I still have my two Alienbee 1600 heads and my two Einstein heads. Those now live permanently in my studio. I’d say that 75% of my work is done on location so my priority was getting my location kit perfected. This really is the best lighting kit I’ve ever owned. It’s simple. It’s all one family. With the exception of the MagMod gear I can use any of my modifiers on any of my lights from flash to strobe and they are all controlled with one trigger. No more separate receivers and sync cords. I also now have the ability to separate my lights into groups and turn groups on or off from camera. I can’t wait until the universal Odin comes out and then my lighting kit will be 100% done and complete.
The beauty of all of this is when I get an assignment or I book a personal shoot my bags are already packed and ready to go. I don’t have to spend any time coming into the studio and deciding what to take. I’ve already decided and it’s already packed with the slight exception that I might throw a strip into my Lightware bag. It doesn’t always live in my bag because my bag is already putting at the seams as it is.

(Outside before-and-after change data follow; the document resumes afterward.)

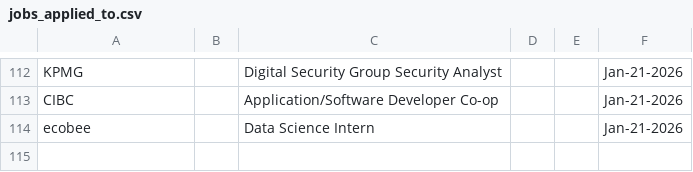
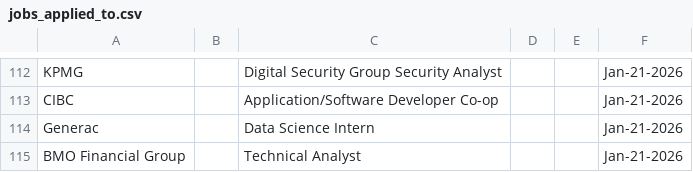
Before and after one commit to Ctrl-Sky/automated-groq-job-application, a CSV file: outputs/jobs_applied_to.csv, drawn as a sheet; only a part is shown, gaps mark what is left out.

```diff
--- a/outputs/jobs_applied_to.csv
+++ b/outputs/jobs_applied_to.csv
@@ -113,2 +113,3 @@ KPMG,,Digital Security Group Security Analyst,,,Jan-21-2026
 CIBC,,Application/Software Developer Co-op,,,Jan-21-2026
-ecobee,,Data Science Intern,,,Jan-21-2026
+Generac,,Data Science Intern,,,Jan-21-2026
+BMO Financial Group,,Technical Analyst,,,Jan-21-2026
```
Also changed, not shown: 10 other files.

I can’t say enough good things about the SMDV speed boxes. I’ve used so many different modifiers over the years from so many different brands and I can say that I think these are my favorite so far. They are durable. They are efficient with light. They are easy to set up and take down. The downside to these speedboxes are their bulk in my lightware case. I’d have more room in that case if I went with traditional octas or softboxes with speedrings but I HATE speedrings. I always have. I’ll take the bulk because I can roll up to a location and within seconds my modifiers are ready to go.
Here’s a recent shot using the 70cm speedbox on Ludacris and the Bowens mount fresnel on the plate behind him. This was for a cover shoot for Jezebel magazine.
For the cover shot I used the 110cm Speedbox directly over my camera and I put a flash on the ground with the MagMod MagSphere behind him to add a little glow to the back wall.
Oh. BTW. Luda is into photography. He’s currently shooting with a Canon 5d3. 🙂 He’s a GREAT guy. Loved working with him on this shoot. He taught me a little trick that I’ll be blogging about later.
So there’s my bag of lights. If you have any questions about any of this hit me up in the comment section below!
Here’s a list of the most important parts of the kit.